I'm constantly surprised when people say, 'But you haven't changed!' It's like saying, 'You've got a wheel. Now why don't you make it a square?'

We're not the prettiest bunch of animals in the world.

We played by feel. We felt as though you could put us on any stage, and we would find a way to win that crowd over. We had that attitude: We can't fail. You might not like it right now, but you will.

The hardcore fans have hung with us because they go, 'Hey, they don't disappoint.' And we stick to that style.

In the real world, people just get on with their lives. And that's where AC/DC come in.

I've heard people say all our music sounds the same, but it's usually just the people who don't like us who say it.

If you know what you do well and stick to that, I think you can appeal to the different generations. You can strike a chord with them. I've got the brain of a teenager anyway.

I'm sick to death of people saying we've made 11 albums that sounds exactly the same, Infact, we've made 12 albums that sound exactly the same.

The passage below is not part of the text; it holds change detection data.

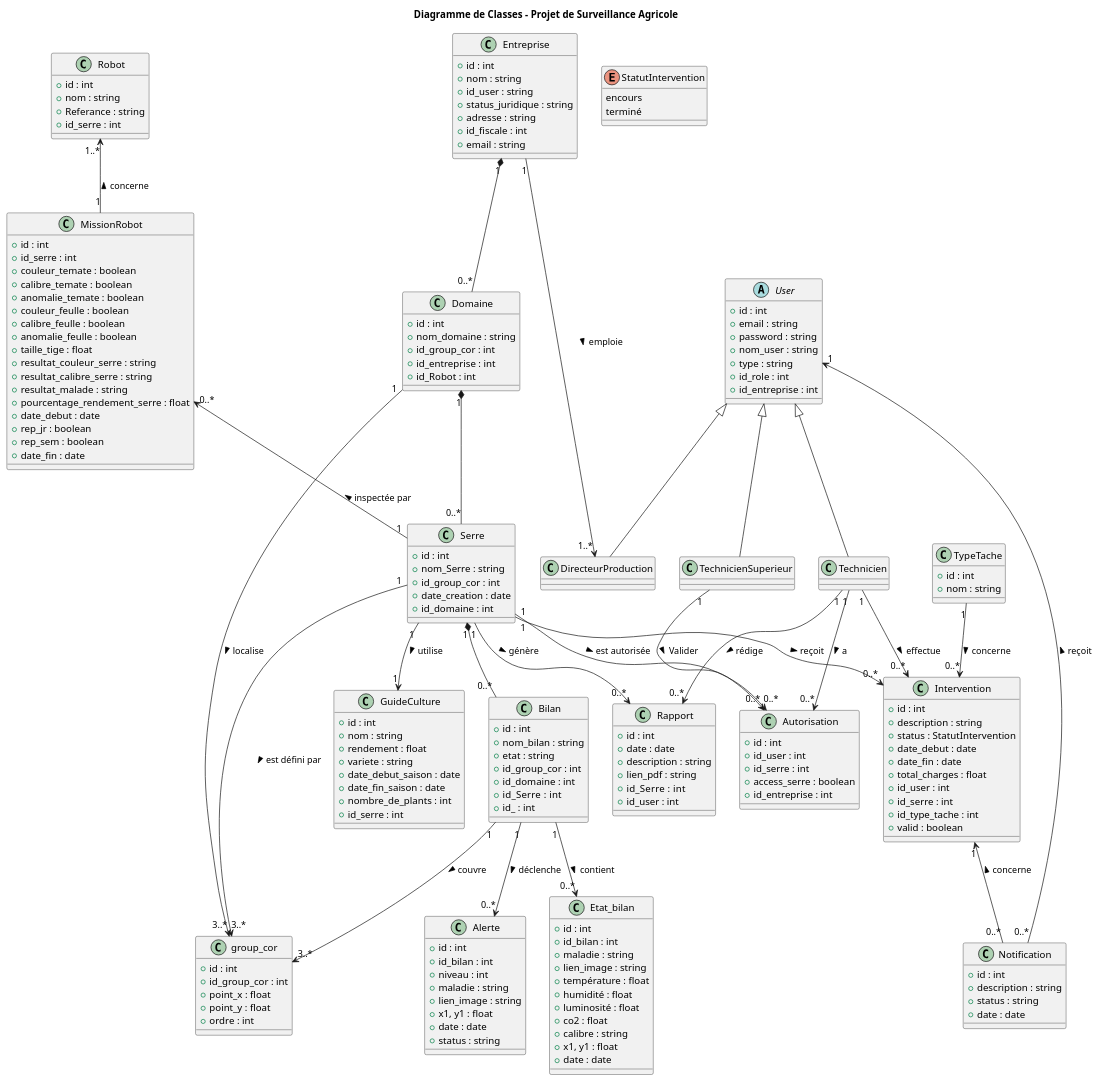
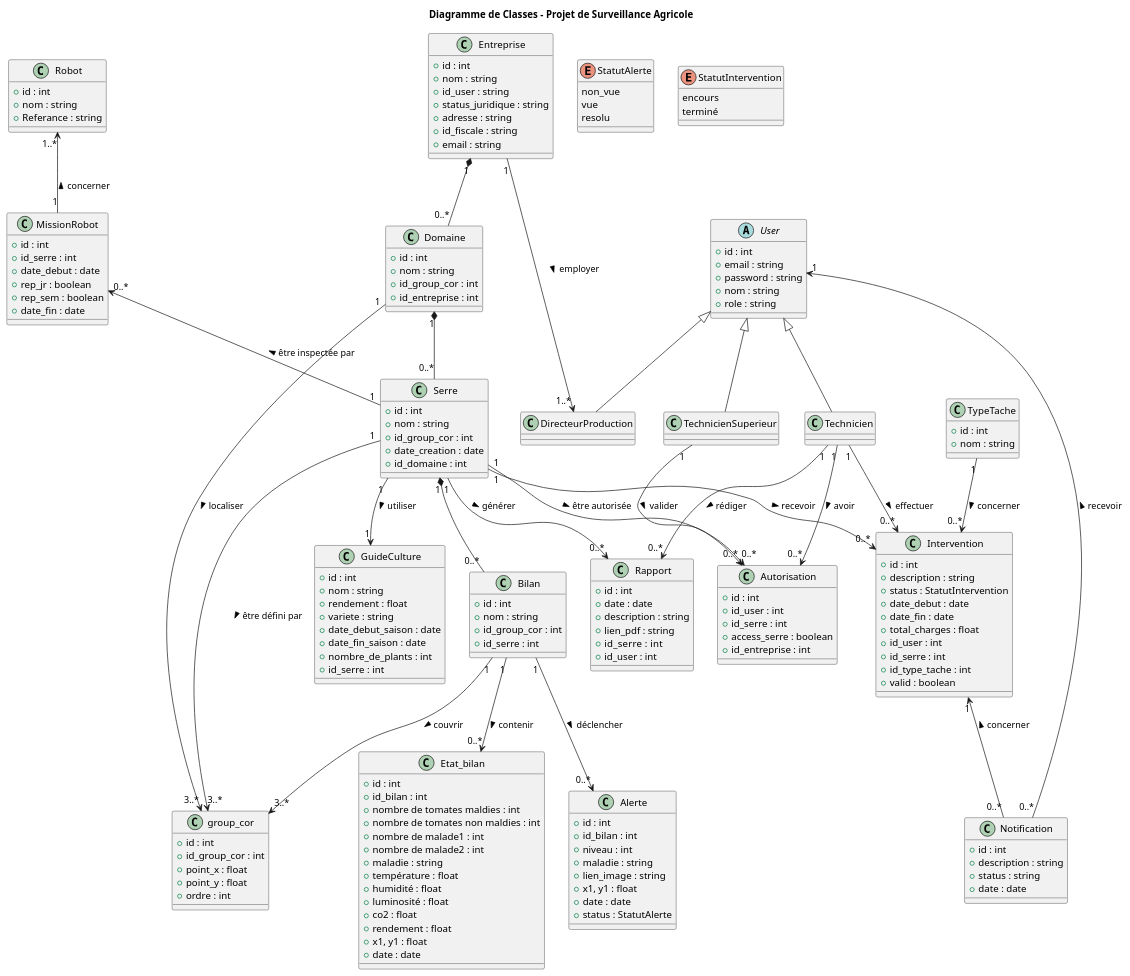
The first of 21 diagrams in chatgpt.md (GreenerTechProject/GreenerTech), drawn with PlantUML before and after one commit. The commit also changed 5 other files, not shown here.

Commit message:
Add mission robot

```diff
--- a/chatgpt.md
+++ b/chatgpt.md
@@ -8,7 +8,7 @@
   +id_user : string
   +status_juridique : string
   +adresse : string
-  +id_fiscale : int
+  +id_fiscale : string
   +email : string
 }
 
@@ -16,10 +16,8 @@
   +id : int
   +email : string
   +password : string
-  +nom_user : string
-  +type : string
-  +id_role : int
-  +id_entreprise : int
+  +nom : string
+  +role : string
 }
 
 class Technicien
@@ -30,25 +28,16 @@
 User <|-- TechnicienSuperieur
 User <|-- DirecteurProduction
 
-class Autorisation {
-  +id : int
-  +id_user : int
-  +id_serre : int
-  +access_serre : boolean
-  +id_entreprise : int
-}
-
 class Domaine {
   +id : int
-  +nom_domaine : string
+  +nom : string
   +id_group_cor : int
   +id_entreprise : int
-  +id_Robot : int 
 }
 
 class Serre {
   +id : int
-  +nom_Serre : string
+  +nom : string
   +id_group_cor : int
   +date_creation : date
   +id_domaine : int
@@ -73,14 +62,19 @@
   +id_serre : int
 }
 
+class Autorisation {
+  +id : int
+  +id_user : int
+  +id_serre : int
+  +access_serre : boolean
+  +id_entreprise : int
+}
+
 class Bilan {
   +id : int
-  +nom_bilan : string
-  +etat : string
+  +nom : string
   +id_group_cor : int
-  +id_domaine : int
-  +id_Serre  : int
-  +id_ : int
+  +id_serre : int
 }
 
 class TypeTache {
@@ -92,7 +86,40 @@
   +id : int
   +nom : string
   +Referance : string 
-  +id_serre : int
+}
+
+class Etat_bilan {
+  +id : int
+  +id_bilan : int
+  +nombre de tomates maldies : int
+  +nombre de tomates non maldies : int
+  +nombre de malade1 : int
+  +nombre de malade2 : int
+  +maladie : string
+  +température : float
+  +humidité : float
+  +luminosité : float
+  +co2 : float
+  +rendement : float
+  +x1, y1 : float
+  +date : date
+}
+
+class Alerte {
+  +id : int
+  +id_bilan : int
+  +niveau : int
+  +maladie : string
+  +lien_image : string
+  +x1, y1 : float
+  +date : date
+  +status : StatutAlerte 
+}
+
+enum StatutAlerte {
+  non_vue
+  vue
+  resolu
 }
 
 class Intervention {
@@ -123,46 +150,19 @@
 class MissionRobot {
   +id : int
   +id_serre : int
-  +couleur_temate : boolean
-  +calibre_temate : boolean
-  +anomalie_temate : boolean
-  +couleur_feulle : boolean
-  +calibre_feulle : boolean
-  +anomalie_feulle : boolean
-  +taille_tige : float
-  +resultat_couleur_serre : string
-  +resultat_calibre_serre : string
-  +resultat_malade : string
-  +pourcentage_rendement_serre : float
+  '+couleur_temate : boolean
+  '+anomalie_temate : boolean
+  '+couleur_feulle : boolean
+  '+anomalie_feulle : boolean
+  '+taille_tige : float
+  '+resultat_couleur_serre : string
+  '+resultat_calibre_serre : string
+  '+resultat_malade : string
+  '+pourcentage_rendement_serre : float
   +date_debut : date
   +rep_jr : boolean
   +rep_sem : boolean
   +date_fin : date
-}
-
-class Alerte {
-  +id : int
-  +id_bilan : int
-  +niveau : int
-  +maladie : string
-  +lien_image : string
-  +x1, y1 : float
-  +date : date
-  +status : string
-}
-
-class Etat_bilan {
-  +id : int
-  +id_bilan : int
-  +maladie : string
-  +lien_image : string
-  +température : float
-  +humidité : float
-  +luminosité : float
-  +co2 : float
-  +calibre : string
-  +x1, y1 : float
-  +date : date
 }
 
 class Rapport {
@@ -170,44 +170,39 @@
   +date : date
   +description : string
   +lien_pdf : string
-  +id_Serre  : int
+  +id_serre  : int
   +id_user : int
 }
 
 '================== ASSOCIATIONS (avec flèches) ==================
 
-' Relations
-Robot "1..*"<--"1" MissionRobot : concerne <
-Entreprise "1" --> "1..*" DirecteurProduction : emploie >
+Robot "1..*"<--"1" MissionRobot : concerner <
+Entreprise "1" --> "1..*" DirecteurProduction : employer >
 Entreprise "1" *-- "0..*" Domaine
-Bilan "1" --> "0..*" Alerte : déclenche >
-Bilan "1" --> "0..*" Etat_bilan : contient >
-Serre "1" --> "0..*" Rapport : génère >
+Bilan "1" --> "0..*" Alerte : déclencher >
+Bilan "1" --> "0..*" Etat_bilan : contenir >
+Serre "1" --> "0..*" Rapport : générer >
 Serre "1" *-- "0..*" Bilan
 
-Technicien "1" --> "0..*" Autorisation : a >
-TechnicienSuperieur "1" --> "0..*" Autorisation : Valider >
-Technicien "1" --> "0..*" Intervention : effectue >
-Technicien "1" --> "0..*" Rapport : rédige >
+Technicien "1" --> "0..*" Autorisation : avoir >
+TechnicienSuperieur "1" --> "0..*" Autorisation : valider >
+Technicien "1" --> "0..*" Intervention : effectuer >
+Technicien "1" --> "0..*" Rapport : rédiger >
 
 Domaine "1" *-- "0..*" Serre
 
-Serre "1" --> "1" GuideCulture : utilise >
-Serre "1" --> "0..*" Autorisation : est autorisée >
-Serre "1" --> "0..*" Intervention : reçoit >
+Serre "1" --> "1" GuideCulture : utiliser >
+Serre "1" --> "0..*" Autorisation : être autorisée >
+Serre "1" --> "0..*" Intervention : recevoir >
 
-TypeTache "1" --> "0..*" Intervention : concerne >
-MissionRobot "0..*" <-- "1" Serre : inspectée par <
-User "1" <-- "0..*" Notification : reçoit <
+TypeTache "1" --> "0..*" Intervention : concerner >
+MissionRobot "0..*" <-- "1" Serre : être inspectée par <
+User "1" <-- "0..*" Notification : recevoir <
 
-Serre "1" --> "3..*" group_cor : est défini par >
-Domaine "1" --> "3..*" group_cor : localise >
-Bilan "1" --> "3..*" group_cor : couvre >
+Serre "1" --> "3..*" group_cor : être défini par >
+Domaine "1" --> "3..*" group_cor : localiser >
+Bilan "1" --> "3..*" group_cor : couvrir >
 
-Intervention "1" <-- "0..*" Notification : concerne <
-
-
-'Intervention --> StatutIntervention : utilise >
-
+Intervention "1" <-- "0..*" Notification : concerner <
 
 @enduml
```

We've always been quite clear about how we want the songs to sound. If we can imagine the song being played at a party, and it gets people tapping their feet, then it's in.

It doesn't take much for anyone to pick up anything I play - it's quite simple. I go for a good song. And if you hear a good song, you don't dissect it - you just listen, and every bit seems right.

I never bothered with cars. I was probably one of the few kids in school who didn't run around with hot-rod magazines. As I would be at home fiddling with my guitar, they would be fiddling with a car engine.

The guitar can go at a scream. It can yell at you.

You've got to love what you do. You've got to like doing it, because it is a lot of your life.

I always liked the double cutaway. It looked like two horns. It's like a red devil. So I went to the guitar shop, saw an SG that was sitting there looking rather lonely, and said, 'Hey, that's for me.'

Hearing a lot of early rock n' roll records from a very young age was a huge influence.

We just stuck to what we did best. Maybe that's why people plug into us and go 'They never change.' We're reliable. A bit like old shoes.

The places we'd play were full of bikers, brawlers, and drinkers coming off a day of work looking for a good time, and all these guys would be looking at me like Hannibal Lecter looking at his next victim.

When I'm on stage the savage in me is released. It's like going back to being a cave man. It takes me six hours to come down after a show.

There are all sorts of cute puppy dogs, but it doesn't stop people from going out and buying Dobermans.

A lot of people say, 'AC/DC - that's the band with the little guy who runs around in school shorts!'

I have the Internet, but the first that happens with it is my machine will crash. I get by when it's operating. What would I know about updating?

When we grew up, Australia was the land of opportunity; it really was.